[53] A possible scenario is as follows: Initially, anomalous easterlies in the Indian Ocean near Sumatra create colder SSTs. A month later, these easterly winds create warm anomalies on the western side of the Indian Ocean. A SST gradient similar to the Indian Ocean dipole is then formed. This enhances zonally divergent winds over the maritime continent. At zero lag, easterly anomalies in the Indian Ocean coincident with westerly anomalies in the Pacific Ocean occur when SSTs are anomalously cold in the eastern Indian Ocean, warm in the western Indian Ocean, and warm in the equatorial western and central Pacific. The important point from this study, however, is that the zonal wind anomalies that are correlated to middepth ITF transport anomalies are not correlated with ENSO.

[54] It should also be pointed out that a large effect in the Indian Ocean is the semiannual Kelvin waves generated by westerly winds during the monsoon transition months. The anomalous forcing of this signal has been shown in this study to have an important effect on the anomalous ITF transport signal. In fact, intraseasonal variability is a major part of the upper ocean transport anomalies (see Figure 2). Low-pass filtering of the ITF could mask some of these important anomalies and be misleading.

[55] Finally, it should be noted that the results presented here focused on the upper 100 m (ULT) and the 100–500 m ITF transport anomalies (MLT). While these two layers account for more than 85% of the total mean ITF transport, monthly anomalies from a deeper layer can be quite significant. This is seen, for example, during early 1993 (Figure 10a) when the total transport was reduced by up to 6 Sv (February 1993), while ULT and MLT account for less than a third of that. The forcing of this deeper ITF layer is might be due to higher baroclinic modes in the Pacific and will be the focus of a future study.


[56] The SODA output was generously provided by Ben Geise. David Pierce and Silvio Gualdi were instrumental in getting the output from the PCM and SINTEX runs, respectively. This research was supported by the Office of Science (BER), US Department of Energy, Grant DE-FG02-04ER63862, and by the Japan Agency for Marine-Earth Science and Technology (JAMSTEC) through its sponsorship of the International Pacific Research Center.

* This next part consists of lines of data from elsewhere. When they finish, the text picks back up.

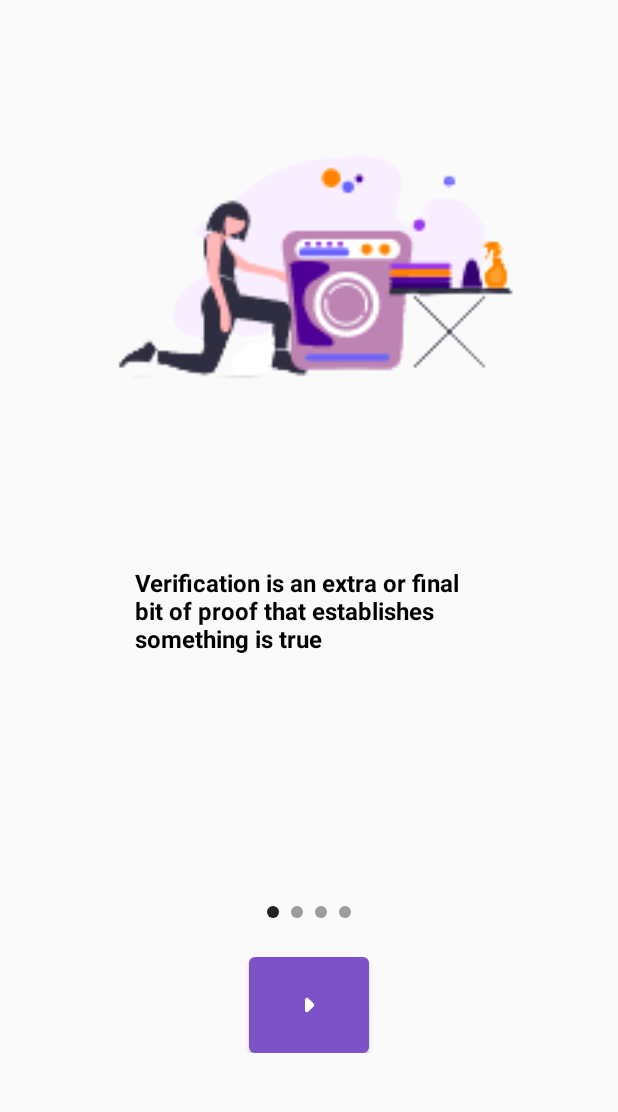
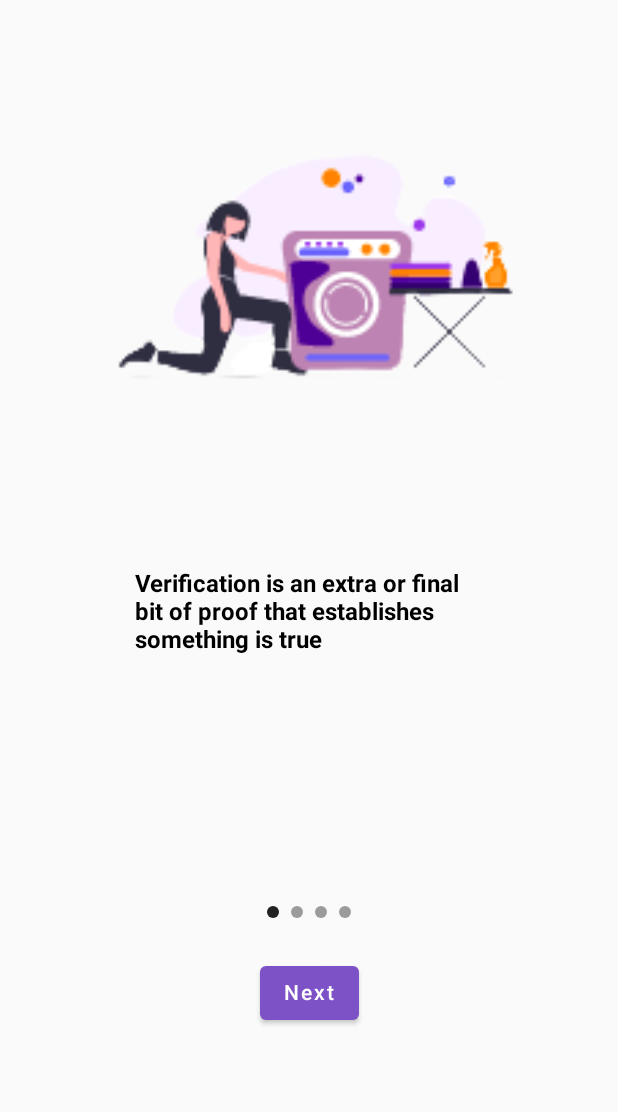
Before and after one commit to MouofoKayouDanela/OpenPressing, an Android app built with Jetpack Compose: the screen it shows after launch (MainActivity), on a phone screen of 412 x 824 dp, the part 60-1172 px from its top. Run offline under Robolectric (Android 15) with nearby library versions, the phone set to English and light mode, and no system bars; our stand-ins replace Dagger/Hilt's generated code, accompanist; pictures from the network do not load.

Commit message:
Navigation des pages

```diff
--- a/android_part/app/src/main/java/com/android/openpressing/MainActivity.kt
+++ b/android_part/app/src/main/java/com/android/openpressing/MainActivity.kt
@@ -8,9 +8,7 @@ import androidx.compose.runtime.Composable
 import androidx.navigation.compose.NavHost
 import androidx.navigation.compose.composable
 import androidx.navigation.compose.rememberNavController
-import com.android.openpressing.client_module.presentation.IntroScreen
-import com.android.openpressing.client_module.presentation.ProfileScreen
-import com.android.openpressing.client_module.presentation.ScaffoldSample
+import com.android.openpressing.client_module.presentation.*
 import com.android.openpressing.ui.theme.OpenPressingTheme
 import com.android.openpressing.client_module.presentation.module.FinitionScreen
 import com.android.openpressing.client_module.presentation.module.ForgotPasswordScreen
@@ -39,6 +37,7 @@ class MainActivity : ComponentActivity() {
                     composable(Screen.Profile.road){ ProfileScreen(navController) }
                     composable(Screen.EditScreen.road){ EditerProfil(navController) }
                     composable(Screen.Splash.road){ IntroScreen(navController) }
+                    //composable(Screen.Commande.road){ CommandeCard(navController) }
                 }
             }
         }
--- a/android_part/app/src/main/java/com/android/openpressing/client_module/presentation/FormSplash.kt
+++ b/android_part/app/src/main/java/com/android/openpressing/client_module/presentation/FormSplash.kt
@@ -19,6 +19,7 @@ import androidx.compose.ui.unit.dp
 import androidx.navigation.NavHostController
 import coil.compose.AsyncImage
 import com.android.openpressing.R
+import com.android.openpressing.utils.Screen
 import com.google.accompanist.pager.HorizontalPager
 import com.google.accompanist.pager.HorizontalPagerIndicator
 import com.google.accompanist.pager.rememberPagerState
@@ -119,20 +120,20 @@ fun IntroScreen(navController: NavHostController) {
                 .padding(vertical = 26.dp)
         )
 
-
+        Row(
+            verticalAlignment = Alignment.CenterVertically,
+            horizontalArrangement = Arrangement.SpaceEvenly,
+            modifier = Modifier
+                .padding(horizontal = 8.dp)
+                .fillMaxWidth()
+        ) {
             if (isPrevVisible.value) {
                 Button(onClick = {
                     scope.launch {
                         pagerState.animateScrollToPage(pagerState.currentPage - 1)
                     }
                 }) {
-                    IconButton(onClick = { /*TODO*/ }) {
-                        Icon(
-                            Icons.Rounded.ArrowBack,
-                            contentDescription = null,
-                            modifier = Modifier.size(32.dp, 32.dp)
-                        )
-                    }
+                    Text(text = "Prev")
                 }
             }
             if (isPrevVisible.value && isNextVisible.value) {
@@ -141,22 +142,16 @@ fun IntroScreen(navController: NavHostController) {
 
             if (isNextVisible.value) {
                 Button(onClick = {
-                    scope.launch{
+                    navController.navigate(Screen.Login.road)
+                    scope.launch {
                         pagerState.animateScrollToPage(pagerState.currentPage + 1)
                     }
                 }) {
-                    IconButton(onClick = { /*TODO*/ }) {
-                        Icon(
-                            Icons.Rounded.ArrowRight,
-                            contentDescription = null,
-                            modifier = Modifier.size(32.dp, 32.dp)
-                        )
-                    }
+                    Text(text = "Next")
                 }
-
+            }
 
         }
 
-
     }
 }
--- a/android_part/app/src/main/java/com/android/openpressing/utils/Screen.kt
+++ b/android_part/app/src/main/java/com/android/openpressing/utils/Screen.kt
@@ -11,5 +11,6 @@ sealed class Screen(val road: String){
     object Profile: Screen("/profile_Screen")
     object EditScreen: Screen("/edit_screen")
     object Splash: Screen("/splash_screen")
+    object Commande: Screen("/list_commande")
 
 }
```
Also changed, not shown: android_part/app/src/main/java/com/android/openpressing/client_module/presentation/Commande.kt (+7 -4 lines), android_part/app/src/main/java/com/android/openpressing/client_module/presentation/HomeClient.kt (+105 -110 lines), android_part/app/src/main/java/com/android/openpressing/client_module/presentation/profile/ProfileScreen.kt (+8 -3 lines).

This is School of Ocean and Earth Science and Technology Contribution number 7035 and International Pacific Research Center Contribution number 429.